### Your assignment
Give the lines below again, exactly as they stand, and leave out the images.

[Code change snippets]
★ ★ ★ ★ ★ ★ ★
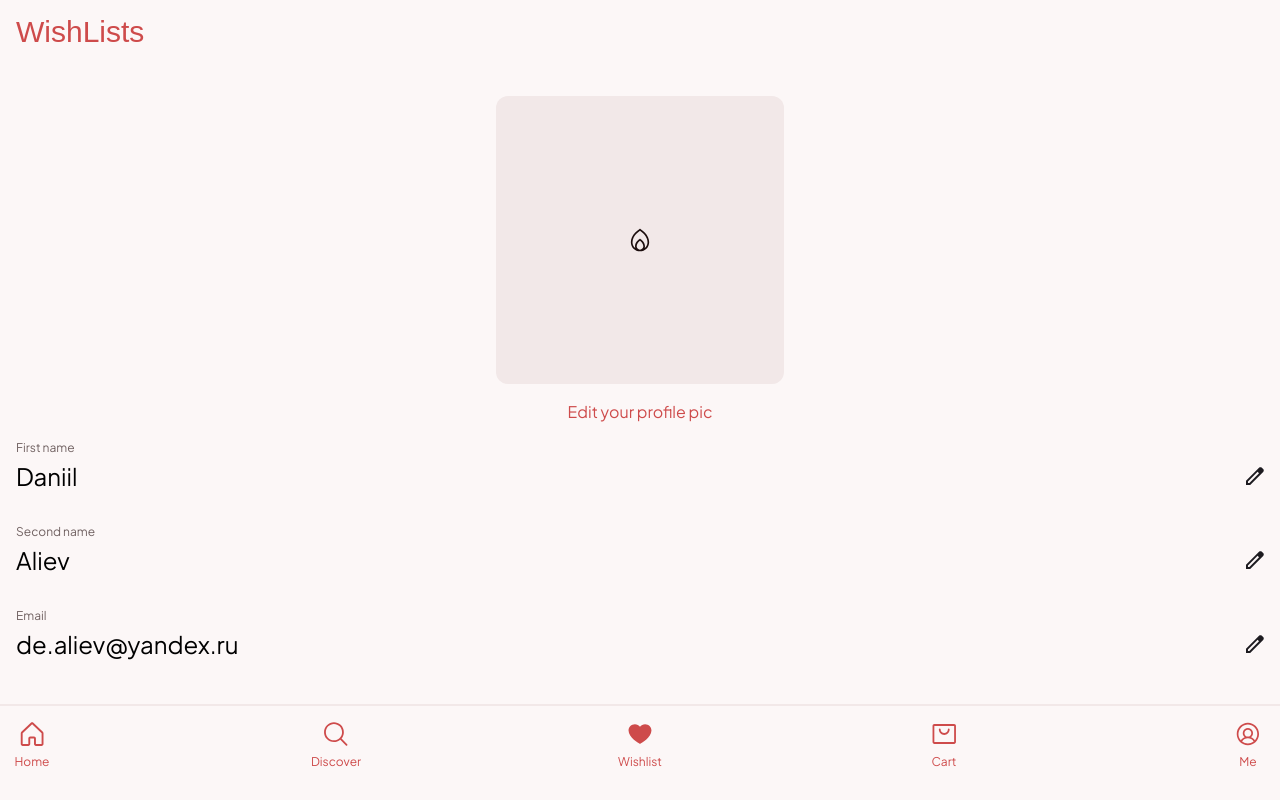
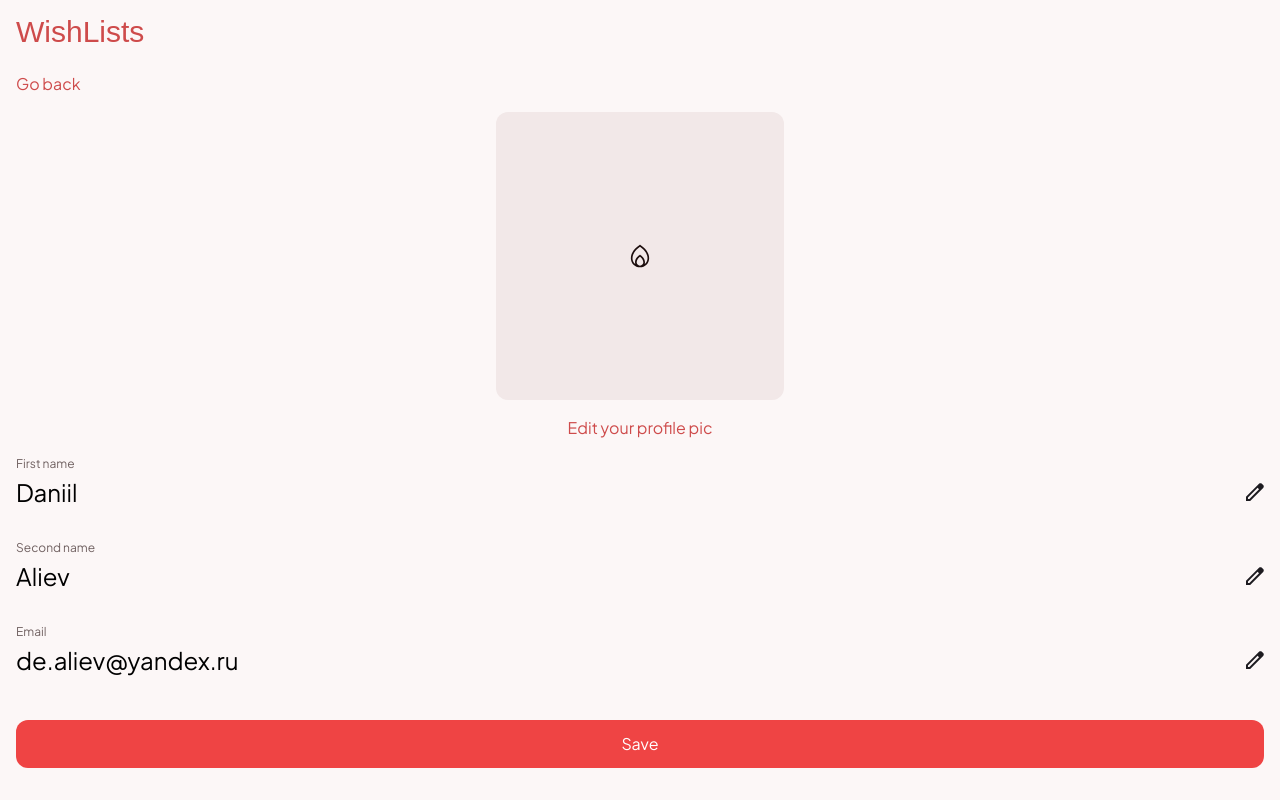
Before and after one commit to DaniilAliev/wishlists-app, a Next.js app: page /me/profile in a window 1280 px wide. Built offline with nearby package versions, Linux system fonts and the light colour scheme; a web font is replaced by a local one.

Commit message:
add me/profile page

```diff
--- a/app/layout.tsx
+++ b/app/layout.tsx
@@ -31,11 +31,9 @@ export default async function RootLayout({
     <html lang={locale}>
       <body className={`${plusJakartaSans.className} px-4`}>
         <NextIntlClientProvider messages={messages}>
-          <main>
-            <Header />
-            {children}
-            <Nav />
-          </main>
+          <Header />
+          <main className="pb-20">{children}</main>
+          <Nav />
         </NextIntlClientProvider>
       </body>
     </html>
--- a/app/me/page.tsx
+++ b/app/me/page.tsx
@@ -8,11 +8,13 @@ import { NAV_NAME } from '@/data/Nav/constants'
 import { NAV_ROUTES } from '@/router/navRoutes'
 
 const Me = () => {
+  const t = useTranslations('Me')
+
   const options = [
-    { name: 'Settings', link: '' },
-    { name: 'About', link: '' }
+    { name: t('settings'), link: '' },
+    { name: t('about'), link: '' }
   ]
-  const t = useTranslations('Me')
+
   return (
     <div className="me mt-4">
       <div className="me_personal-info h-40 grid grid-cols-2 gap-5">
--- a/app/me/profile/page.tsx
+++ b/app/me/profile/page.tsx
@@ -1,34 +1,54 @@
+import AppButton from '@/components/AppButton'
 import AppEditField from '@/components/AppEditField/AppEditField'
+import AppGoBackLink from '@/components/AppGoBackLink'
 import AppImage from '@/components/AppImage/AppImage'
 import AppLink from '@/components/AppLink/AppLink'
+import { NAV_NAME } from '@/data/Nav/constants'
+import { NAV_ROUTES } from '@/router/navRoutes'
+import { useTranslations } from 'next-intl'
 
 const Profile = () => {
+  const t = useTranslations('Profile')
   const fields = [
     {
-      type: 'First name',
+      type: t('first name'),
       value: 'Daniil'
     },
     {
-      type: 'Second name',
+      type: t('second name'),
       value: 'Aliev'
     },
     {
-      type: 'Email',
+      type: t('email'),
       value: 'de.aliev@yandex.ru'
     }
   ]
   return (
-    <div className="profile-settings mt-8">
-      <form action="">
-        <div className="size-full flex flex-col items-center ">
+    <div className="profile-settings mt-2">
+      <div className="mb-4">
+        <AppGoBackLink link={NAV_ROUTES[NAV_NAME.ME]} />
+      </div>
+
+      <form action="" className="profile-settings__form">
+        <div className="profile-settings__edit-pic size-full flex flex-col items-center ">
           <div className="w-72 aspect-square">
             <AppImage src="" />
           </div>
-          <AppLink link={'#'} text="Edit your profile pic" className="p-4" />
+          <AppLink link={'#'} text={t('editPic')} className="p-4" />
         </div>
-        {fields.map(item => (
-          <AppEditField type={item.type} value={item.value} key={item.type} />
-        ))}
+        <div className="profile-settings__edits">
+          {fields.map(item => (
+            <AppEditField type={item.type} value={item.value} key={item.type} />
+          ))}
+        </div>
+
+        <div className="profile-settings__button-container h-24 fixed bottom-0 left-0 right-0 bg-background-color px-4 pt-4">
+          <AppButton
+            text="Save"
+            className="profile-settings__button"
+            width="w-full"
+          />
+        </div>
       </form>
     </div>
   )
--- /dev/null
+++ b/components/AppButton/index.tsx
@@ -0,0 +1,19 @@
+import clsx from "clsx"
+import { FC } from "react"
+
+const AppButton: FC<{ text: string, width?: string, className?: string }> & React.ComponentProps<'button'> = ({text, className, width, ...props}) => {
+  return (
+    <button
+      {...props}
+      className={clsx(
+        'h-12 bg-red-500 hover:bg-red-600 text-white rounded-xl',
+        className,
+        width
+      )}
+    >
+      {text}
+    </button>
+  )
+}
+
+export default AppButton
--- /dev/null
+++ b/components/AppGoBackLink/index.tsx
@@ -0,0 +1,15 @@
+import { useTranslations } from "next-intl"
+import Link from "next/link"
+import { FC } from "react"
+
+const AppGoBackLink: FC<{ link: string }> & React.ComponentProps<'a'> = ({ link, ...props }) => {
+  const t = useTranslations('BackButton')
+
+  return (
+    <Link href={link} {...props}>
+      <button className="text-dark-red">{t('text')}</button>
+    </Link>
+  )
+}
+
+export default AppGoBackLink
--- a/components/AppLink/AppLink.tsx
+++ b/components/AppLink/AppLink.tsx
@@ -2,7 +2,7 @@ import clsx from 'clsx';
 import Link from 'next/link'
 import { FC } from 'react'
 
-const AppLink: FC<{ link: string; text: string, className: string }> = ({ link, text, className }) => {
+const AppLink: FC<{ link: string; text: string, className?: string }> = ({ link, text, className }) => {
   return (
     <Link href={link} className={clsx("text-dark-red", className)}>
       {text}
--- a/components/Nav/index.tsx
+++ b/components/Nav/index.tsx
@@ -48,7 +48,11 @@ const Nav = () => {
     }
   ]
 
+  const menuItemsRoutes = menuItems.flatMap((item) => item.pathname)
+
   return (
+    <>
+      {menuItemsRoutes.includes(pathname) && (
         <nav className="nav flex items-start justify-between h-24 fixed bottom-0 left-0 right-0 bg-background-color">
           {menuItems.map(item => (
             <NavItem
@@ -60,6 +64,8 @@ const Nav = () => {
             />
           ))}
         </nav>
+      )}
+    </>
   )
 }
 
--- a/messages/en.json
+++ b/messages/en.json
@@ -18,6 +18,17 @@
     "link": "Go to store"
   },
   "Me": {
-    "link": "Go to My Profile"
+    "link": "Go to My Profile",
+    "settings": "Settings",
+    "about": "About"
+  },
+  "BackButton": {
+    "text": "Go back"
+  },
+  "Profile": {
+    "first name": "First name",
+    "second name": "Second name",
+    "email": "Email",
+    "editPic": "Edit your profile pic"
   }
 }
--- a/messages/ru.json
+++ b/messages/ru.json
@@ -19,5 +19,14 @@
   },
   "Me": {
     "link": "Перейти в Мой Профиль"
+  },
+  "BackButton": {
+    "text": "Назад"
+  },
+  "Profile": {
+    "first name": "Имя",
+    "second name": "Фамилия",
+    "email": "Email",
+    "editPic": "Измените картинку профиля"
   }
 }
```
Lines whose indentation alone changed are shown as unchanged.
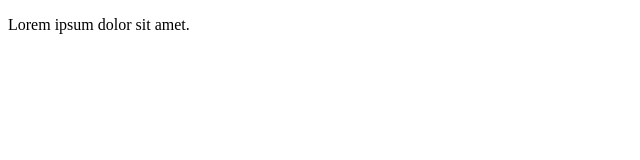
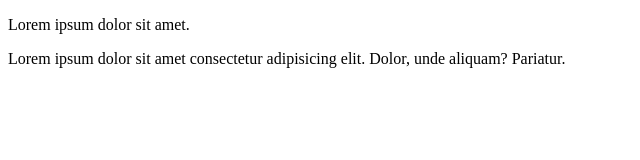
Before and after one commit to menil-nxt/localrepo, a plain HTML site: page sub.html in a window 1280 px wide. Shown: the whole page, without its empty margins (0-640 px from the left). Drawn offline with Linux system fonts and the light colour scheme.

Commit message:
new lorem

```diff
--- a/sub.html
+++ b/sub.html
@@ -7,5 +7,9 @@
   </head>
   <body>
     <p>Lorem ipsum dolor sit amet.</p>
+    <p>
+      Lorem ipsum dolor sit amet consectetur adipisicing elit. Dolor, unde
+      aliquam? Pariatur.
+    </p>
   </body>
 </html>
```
★ ★ ★ ★ ★ ★ ★
### Finished task
Before and after one commit to DaniilAliev/wishlists-app, a Next.js app: page /me/profile in a window 1280 px wide. Built offline with nearby package versions, Linux system fonts and the light colour scheme; a web font is replaced by a local one.

Commit message:
add me/profile page

```diff
--- a/app/layout.tsx
+++ b/app/layout.tsx
@@ -31,11 +31,9 @@ export default async function RootLayout({
     <html lang={locale}>
       <body className={`${plusJakartaSans.className} px-4`}>
         <NextIntlClientProvider messages={messages}>
-          <main>
-            <Header />
-            {children}
-            <Nav />
-          </main>
+          <Header />
+          <main className="pb-20">{children}</main>
+          <Nav />
         </NextIntlClientProvider>
       </body>
     </html>
--- a/app/me/page.tsx
+++ b/app/me/page.tsx
@@ -8,11 +8,13 @@ import { NAV_NAME } from '@/data/Nav/constants'
 import { NAV_ROUTES } from '@/router/navRoutes'
 
 const Me = () => {
+  const t = useTranslations('Me')
+
   const options = [
-    { name: 'Settings', link: '' },
-    { name: 'About', link: '' }
+    { name: t('settings'), link: '' },
+    { name: t('about'), link: '' }
   ]
-  const t = useTranslations('Me')
+
   return (
     <div className="me mt-4">
       <div className="me_personal-info h-40 grid grid-cols-2 gap-5">
--- a/app/me/profile/page.tsx
+++ b/app/me/profile/page.tsx
@@ -1,34 +1,54 @@
+import AppButton from '@/components/AppButton'
 import AppEditField from '@/components/AppEditField/AppEditField'
+import AppGoBackLink from '@/components/AppGoBackLink'
 import AppImage from '@/components/AppImage/AppImage'
 import AppLink from '@/components/AppLink/AppLink'
+import { NAV_NAME } from '@/data/Nav/constants'
+import { NAV_ROUTES } from '@/router/navRoutes'
+import { useTranslations } from 'next-intl'
 
 const Profile = () => {
+  const t = useTranslations('Profile')
   const fields = [
     {
-      type: 'First name',
+      type: t('first name'),
       value: 'Daniil'
     },
     {
-      type: 'Second name',
+      type: t('second name'),
       value: 'Aliev'
     },
     {
-      type: 'Email',
+      type: t('email'),
       value: 'de.aliev@yandex.ru'
     }
   ]
   return (
-    <div className="profile-settings mt-8">
-      <form action="">
-        <div className="size-full flex flex-col items-center ">
+    <div className="profile-settings mt-2">
+      <div className="mb-4">
+        <AppGoBackLink link={NAV_ROUTES[NAV_NAME.ME]} />
+      </div>
+
+      <form action="" className="profile-settings__form">
+        <div className="profile-settings__edit-pic size-full flex flex-col items-center ">
           <div className="w-72 aspect-square">
             <AppImage src="" />
           </div>
-          <AppLink link={'#'} text="Edit your profile pic" className="p-4" />
+          <AppLink link={'#'} text={t('editPic')} className="p-4" />
         </div>
-        {fields.map(item => (
-          <AppEditField type={item.type} value={item.value} key={item.type} />
-        ))}
+        <div className="profile-settings__edits">
+          {fields.map(item => (
+            <AppEditField type={item.type} value={item.value} key={item.type} />
+          ))}
+        </div>
+
+        <div className="profile-settings__button-container h-24 fixed bottom-0 left-0 right-0 bg-background-color px-4 pt-4">
+          <AppButton
+            text="Save"
+            className="profile-settings__button"
+            width="w-full"
+          />
+        </div>
       </form>
     </div>
   )
--- /dev/null
+++ b/components/AppButton/index.tsx
@@ -0,0 +1,19 @@
+import clsx from "clsx"
+import { FC } from "react"
+
+const AppButton: FC<{ text: string, width?: string, className?: string }> & React.ComponentProps<'button'> = ({text, className, width, ...props}) => {
+  return (
+    <button
+      {...props}
+      className={clsx(
+        'h-12 bg-red-500 hover:bg-red-600 text-white rounded-xl',
+        className,
+        width
+      )}
+    >
+      {text}
+    </button>
+  )
+}
+
+export default AppButton
--- /dev/null
+++ b/components/AppGoBackLink/index.tsx
@@ -0,0 +1,15 @@
+import { useTranslations } from "next-intl"
+import Link from "next/link"
+import { FC } from "react"
+
+const AppGoBackLink: FC<{ link: string }> & React.ComponentProps<'a'> = ({ link, ...props }) => {
+  const t = useTranslations('BackButton')
+
+  return (
+    <Link href={link} {...props}>
+      <button className="text-dark-red">{t('text')}</button>
+    </Link>
+  )
+}
+
+export default AppGoBackLink
--- a/components/AppLink/AppLink.tsx
+++ b/components/AppLink/AppLink.tsx
@@ -2,7 +2,7 @@ import clsx from 'clsx';
 import Link from 'next/link'
 import { FC } from 'react'
 
-const AppLink: FC<{ link: string; text: string, className: string }> = ({ link, text, className }) => {
+const AppLink: FC<{ link: string; text: string, className?: string }> = ({ link, text, className }) => {
   return (
     <Link href={link} className={clsx("text-dark-red", className)}>
       {text}
--- a/components/Nav/index.tsx
+++ b/components/Nav/index.tsx
@@ -48,7 +48,11 @@ const Nav = () => {
     }
   ]
 
+  const menuItemsRoutes = menuItems.flatMap((item) => item.pathname)
+
   return (
+    <>
+      {menuItemsRoutes.includes(pathname) && (
         <nav className="nav flex items-start justify-between h-24 fixed bottom-0 left-0 right-0 bg-background-color">
           {menuItems.map(item => (
             <NavItem
@@ -60,6 +64,8 @@ const Nav = () => {
             />
           ))}
         </nav>
+      )}
+    </>
   )
 }
 
--- a/messages/en.json
+++ b/messages/en.json
@@ -18,6 +18,17 @@
     "link": "Go to store"
   },
   "Me": {
-    "link": "Go to My Profile"
+    "link": "Go to My Profile",
+    "settings": "Settings",
+    "about": "About"
+  },
+  "BackButton": {
+    "text": "Go back"
+  },
+  "Profile": {
+    "first name": "First name",
+    "second name": "Second name",
+    "email": "Email",
+    "editPic": "Edit your profile pic"
   }
 }
--- a/messages/ru.json
+++ b/messages/ru.json
@@ -19,5 +19,14 @@
   },
   "Me": {
     "link": "Перейти в Мой Профиль"
+  },
+  "BackButton": {
+    "text": "Назад"
+  },
+  "Profile": {
+    "first name": "Имя",
+    "second name": "Фамилия",
+    "email": "Email",
+    "editPic": "Измените картинку профиля"
   }
 }
```
Lines whose indentation alone changed are shown as unchanged.
Before and after one commit to menil-nxt/localrepo, a plain HTML site: page sub.html in a window 1280 px wide. Shown: the whole page, without its empty margins (0-640 px from the left). Drawn offline with Linux system fonts and the light colour scheme.

Commit message:
new lorem

```diff
--- a/sub.html
+++ b/sub.html
@@ -7,5 +7,9 @@
   </head>
   <body>
     <p>Lorem ipsum dolor sit amet.</p>
+    <p>
+      Lorem ipsum dolor sit amet consectetur adipisicing elit. Dolor, unde
+      aliquam? Pariatur.
+    </p>
   </body>
 </html>
```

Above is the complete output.